## Action item
Leave no line out; reproduce the listing exactly.

## Extracted entries
═══
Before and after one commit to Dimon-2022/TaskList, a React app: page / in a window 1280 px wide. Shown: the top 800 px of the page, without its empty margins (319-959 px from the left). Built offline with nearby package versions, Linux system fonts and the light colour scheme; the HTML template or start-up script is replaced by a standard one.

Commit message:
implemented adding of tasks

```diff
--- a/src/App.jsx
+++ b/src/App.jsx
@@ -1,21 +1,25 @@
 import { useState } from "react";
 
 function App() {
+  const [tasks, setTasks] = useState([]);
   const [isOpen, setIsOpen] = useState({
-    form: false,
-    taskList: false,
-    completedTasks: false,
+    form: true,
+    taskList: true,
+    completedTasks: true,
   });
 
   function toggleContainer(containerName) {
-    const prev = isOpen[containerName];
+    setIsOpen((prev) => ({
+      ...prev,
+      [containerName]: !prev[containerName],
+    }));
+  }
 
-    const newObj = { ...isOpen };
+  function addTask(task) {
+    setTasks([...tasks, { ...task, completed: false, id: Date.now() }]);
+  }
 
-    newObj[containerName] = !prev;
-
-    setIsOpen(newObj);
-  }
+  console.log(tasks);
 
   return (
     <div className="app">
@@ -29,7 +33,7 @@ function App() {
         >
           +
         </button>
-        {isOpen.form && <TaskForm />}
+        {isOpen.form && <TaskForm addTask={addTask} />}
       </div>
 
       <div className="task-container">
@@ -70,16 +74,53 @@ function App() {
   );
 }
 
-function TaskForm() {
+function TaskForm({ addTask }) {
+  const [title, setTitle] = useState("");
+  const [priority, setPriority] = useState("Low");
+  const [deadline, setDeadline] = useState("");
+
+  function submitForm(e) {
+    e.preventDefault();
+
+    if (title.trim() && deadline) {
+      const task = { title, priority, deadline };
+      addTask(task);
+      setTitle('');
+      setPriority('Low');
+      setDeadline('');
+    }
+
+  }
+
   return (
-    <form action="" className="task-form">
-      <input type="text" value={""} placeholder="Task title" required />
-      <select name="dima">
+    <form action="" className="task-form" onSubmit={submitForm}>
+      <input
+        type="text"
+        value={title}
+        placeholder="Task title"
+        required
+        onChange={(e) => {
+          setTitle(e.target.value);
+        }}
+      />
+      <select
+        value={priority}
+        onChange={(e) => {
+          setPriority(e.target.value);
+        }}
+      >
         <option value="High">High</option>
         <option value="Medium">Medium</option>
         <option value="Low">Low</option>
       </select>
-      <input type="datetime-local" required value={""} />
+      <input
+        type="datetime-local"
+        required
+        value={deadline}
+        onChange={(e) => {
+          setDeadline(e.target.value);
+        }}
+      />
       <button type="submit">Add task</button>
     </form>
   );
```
═══
## Finished exercise
Before and after one commit to Dimon-2022/TaskList, a React app: page / in a window 1280 px wide. Shown: the top 800 px of the page, without its empty margins (319-959 px from the left). Built offline with nearby package versions, Linux system fonts and the light colour scheme; the HTML template or start-up script is replaced by a standard one.

Commit message:
implemented adding of tasks

```diff
--- a/src/App.jsx
+++ b/src/App.jsx
@@ -1,21 +1,25 @@
 import { useState } from "react";
 
 function App() {
+  const [tasks, setTasks] = useState([]);
   const [isOpen, setIsOpen] = useState({
-    form: false,
-    taskList: false,
-    completedTasks: false,
+    form: true,
+    taskList: true,
+    completedTasks: true,
   });
 
   function toggleContainer(containerName) {
-    const prev = isOpen[containerName];
+    setIsOpen((prev) => ({
+      ...prev,
+      [containerName]: !prev[containerName],
+    }));
+  }
 
-    const newObj = { ...isOpen };
+  function addTask(task) {
+    setTasks([...tasks, { ...task, completed: false, id: Date.now() }]);
+  }
 
-    newObj[containerName] = !prev;
-
-    setIsOpen(newObj);
-  }
+  console.log(tasks);
 
   return (
     <div className="app">
@@ -29,7 +33,7 @@ function App() {
         >
           +
         </button>
-        {isOpen.form && <TaskForm />}
+        {isOpen.form && <TaskForm addTask={addTask} />}
       </div>
 
       <div className="task-container">
@@ -70,16 +74,53 @@ function App() {
   );
 }
 
-function TaskForm() {
+function TaskForm({ addTask }) {
+  const [title, setTitle] = useState("");
+  const [priority, setPriority] = useState("Low");
+  const [deadline, setDeadline] = useState("");
+
+  function submitForm(e) {
+    e.preventDefault();
+
+    if (title.trim() && deadline) {
+      const task = { title, priority, deadline };
+      addTask(task);
+      setTitle('');
+      setPriority('Low');
+      setDeadline('');
+    }
+
+  }
+
   return (
-    <form action="" className="task-form">
-      <input type="text" value={""} placeholder="Task title" required />
-      <select name="dima">
+    <form action="" className="task-form" onSubmit={submitForm}>
+      <input
+        type="text"
+        value={title}
+        placeholder="Task title"
+        required
+        onChange={(e) => {
+          setTitle(e.target.value);
+        }}
+      />
+      <select
+        value={priority}
+        onChange={(e) => {
+          setPriority(e.target.value);
+        }}
+      >
         <option value="High">High</option>
         <option value="Medium">Medium</option>
         <option value="Low">Low</option>
       </select>
-      <input type="datetime-local" required value={""} />
+      <input
+        type="datetime-local"
+        required
+        value={deadline}
+        onChange={(e) => {
+          setDeadline(e.target.value);
+        }}
+      />
       <button type="submit">Add task</button>
     </form>
   );
```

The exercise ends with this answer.